■ EXERCISE AIM
Every line of the data that contains the string "Pages" must be copied.

[Stored records]

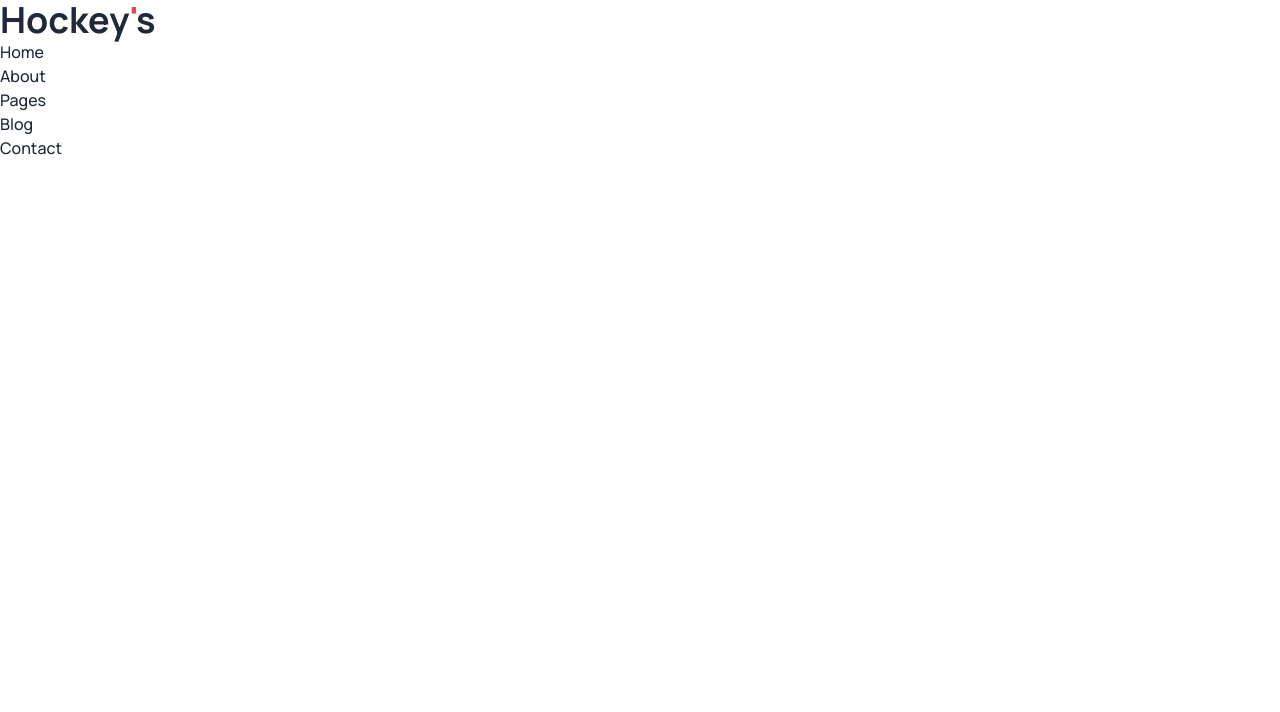
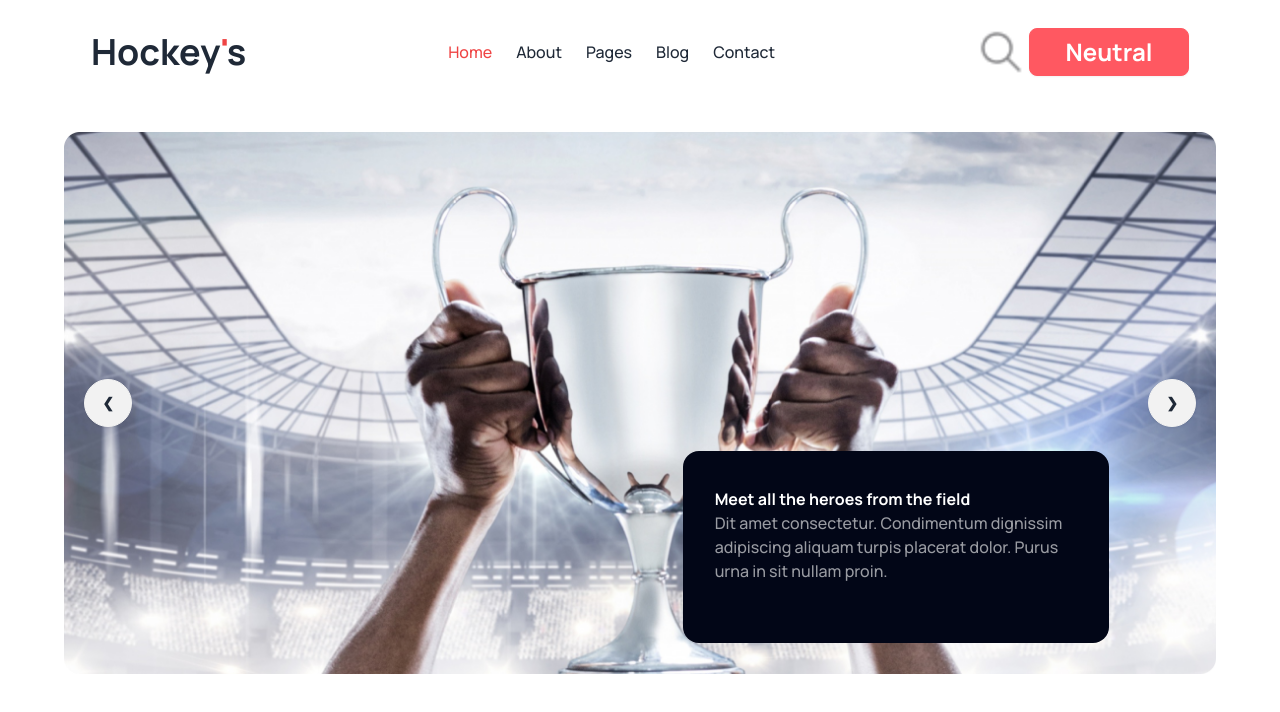
Before and after one commit to MdFuad92/Assignment-3, a plain HTML site: page index.html in a window 1280 px wide. Drawn offline with nearby package versions, Linux system fonts and the light colour scheme.

Commit message:
added responsive navbar and carousel section

```diff
--- a/index.html
+++ b/index.html
@@ -6,9 +6,14 @@
     <title>Assignmnet-3</title>
 <link href="https://cdn.jsdelivr.net/npm/daisyui@4.6.0/dist/full.min.css" rel="stylesheet" type="text/css" />
 <script src="https://cdn.tailwindcss.com"></script>
+<script type="module" src="https://unpkg.com/ionicons@7.1.0/dist/ionicons/ionicons.esm.js"></script>
+<script nomodule src="https://unpkg.com/ionicons@7.1.0/dist/ionicons/ionicons.js"></script>
+
 <link rel="preconnect" href="https://fonts.googleapis.com">
 <link rel="preconnect" href="https://fonts.gstatic.com" crossorigin>
 <link href="https://fonts.googleapis.com/css2?family=Manrope:wght@300;500;700&family=Poppins:wght@100&display=swap" rel="stylesheet">
+
+<link rel="stylesheet" href="./style/style.css">
 
 <style>
     .font-manrope{
@@ -20,19 +25,95 @@
 </head>
 <body>
 
-    <header >
-     <div >
-        <h1 class="font-manrope text-4xl font-extrabold">Hockey<span class="text-red-500">'</span>s</h1>
-    </div>
-     <div>
-        <ul class="font-manrope font-normal">
-            <li>Home</li>
-            <li>About</li>
-            <li>Pages</li>
-            <li>Blog</li>
-            <li>Contact</li>
-        </ul>
-     </div>
+    <header>
+
+         <!-- nav-section -->
+            <div class="flex justify-around items-center my-7 mx-auto mb-14 ">
+
+               <!-- responsive-navbar -->
+                <div class="flex items-center ">
+                    <button class="block lg:hidden py-3 px-4 mx-2 rounded focus:outline-none hover:bg-slate-200 group">
+                        <div class="w-5 h-1 bg-slate-600 mb-1"></div>
+                        <div class="w-5 h-1 bg-slate-600 mb-1"></div>
+                        <div class="w-5 h-1 bg-slate-600"></div>
+                        <div class="absolute top-0 -left-full h-screen w-8/12 bg-slate-900 border transform
+                        group-focus:left-0 group-focus:opacity-100 transition-all duration-300">
+                            <ul class="flex flex-col items-center w-full text-base cursor-pointer pt-10">
+                                <li class="hover:bg-red-400 py-4 px-6 w-full"><span class="text-white">Home</span></li>
+                                <li class="hover:bg-red-400 py-4 px-6 w-full"><span class="text-white">About</span></li>
+                                <li class="hover:bg-red-400 py-4 px-6 w-full"><span class="text-white">Pages</span></li>
+                                <li class="hover:bg-red-400 py-4 px-6 w-full"><span class="text-white">Blog</span></li>
+                                <li class="hover:bg-red-400 py-4 px-6 w-full"><span class="text-white">Contact</span></li>
+
+                            </ul>
+
+                        </div  >
+                    </button>
+
+                    <h1 class="font-manrope lg:text-4xl text-2xl font-extrabold  ">Hockey<span class="text-red-500">'</span>s</h1>
+                </div>
+                 <div class="lg:static absolute bg-white lg:min-h-fit min-h-[60vh] left-0 top-[-100%] w-full lg:w-auto flex lg:justify-c items-center px-5">
+                    <ul class="flex md:flex-row items-center gap-7 flex-col lg:gap-6 font-manrope font-normal">
+
+
+                            <li><span class="text-red-500"><a class="hover:text-gray-200" href="">Home</a></span></li>
+                            <li><a class="hover:text-red-500" href="">About</a></li>
+                            <li><a class="hover:text-red-500" href="">Pages</a></li>
+                            <li><a class="hover:text-red-500" href="">Blog</a></li>
+                            <li><a class="hover:text-red-500" href="">Contact</a></li>
+
+
+
+
+                    </ul>
+                 </div>
+
+                 <div class="flex gap-1">
+                    <img class="lg:w-12 w-9" src="./Images/Frame.png" alt="">
+
+                    <button class="btn btn-error font-manrope lg:font-bold font-normal text-white lg:text-2xl text-base lg:w-40 w-20">Neutral</button>
+
+
+                 </div>
+            </div>
+
+            <!-- carousel banner section -->
+            <div class="flex  justify-center items-center">
+                <div class="carousel lg:max-w-6xl   ">
+                    <div id="slide1" class="carousel-item relative w-full">
+                      <img src="./Images/1.png" class="w-full" />
+                      <div class="absolute flex justify-between transform -translate-y-1/2 left-5 right-5 top-1/2">
+                        <a href="#slide4" class="btn btn-circle">❮</a>
+                        <a href="#slide2" class="btn btn-circle">❯</a>
+                      </div>
+                    </div>
+                    <div id="slide2" class="carousel-item relative w-full">
+                      <img src="./Images/celebration.jpg" class="w-full" />
+                      <div class="absolute flex justify-between transform -translate-y-1/2 left-5 right-5 top-1/2">
+                        <a href="#slide1" class="btn btn-circle">❮</a>
+                        <a href="#slide3" class="btn btn-circle">❯</a>
+                      </div>
+                    </div>
+                    <div id="slide3" class="carousel-item relative w-full">
+                      <img src="./Images/hockey-players (1).jpg" class="w-full" />
+                      <div class="absolute flex justify-between transform -translate-y-1/2 left-5 right-5 top-1/2">
+                        <a href="#slide2" class="btn btn-circle">❮</a>
+                        <a href="#slide4" class="btn btn-circle">❯</a>
+                      </div>
+                    </div>
+
+                  </div>
+                  <div class="bg-slate-950 lg:w-4/12 lg:h-48 lg:absolute lg:rounded-2xl  lg:translate-x-64 lg:translate-y-36 absolute  translate-y-64 w-96 rounded-xl "  >
+                    <div class="py-9 px-8">
+                        <h4 class="text-white font-bold font-manrope text-left">Meet all the heroes from the field</h4>
+                        <p class="text-base font-manrope text-[#ffffff99] text-left ">Dit amet consectetur. Condimentum dignissim adipiscing aliquam turpis placerat dolor. Purus urna in sit nullam proin. </p>
+                    </div>
+
+                  </div>
+            </div>
+
+
+
 
     </header>
     <main>
```
Also changed, not shown: Images/celebration.jpg (added), Images/hockey-players (1).jpg (added), style/style.css (added).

■ RESPONSE TO THE EXERCISE
-            <li>Pages</li>
+                                <li class="hover:bg-red-400 py-4 px-6 w-full"><span class="text-white">Pages</span></li>
+                            <li><a class="hover:text-red-500" href="">Pages</a></li>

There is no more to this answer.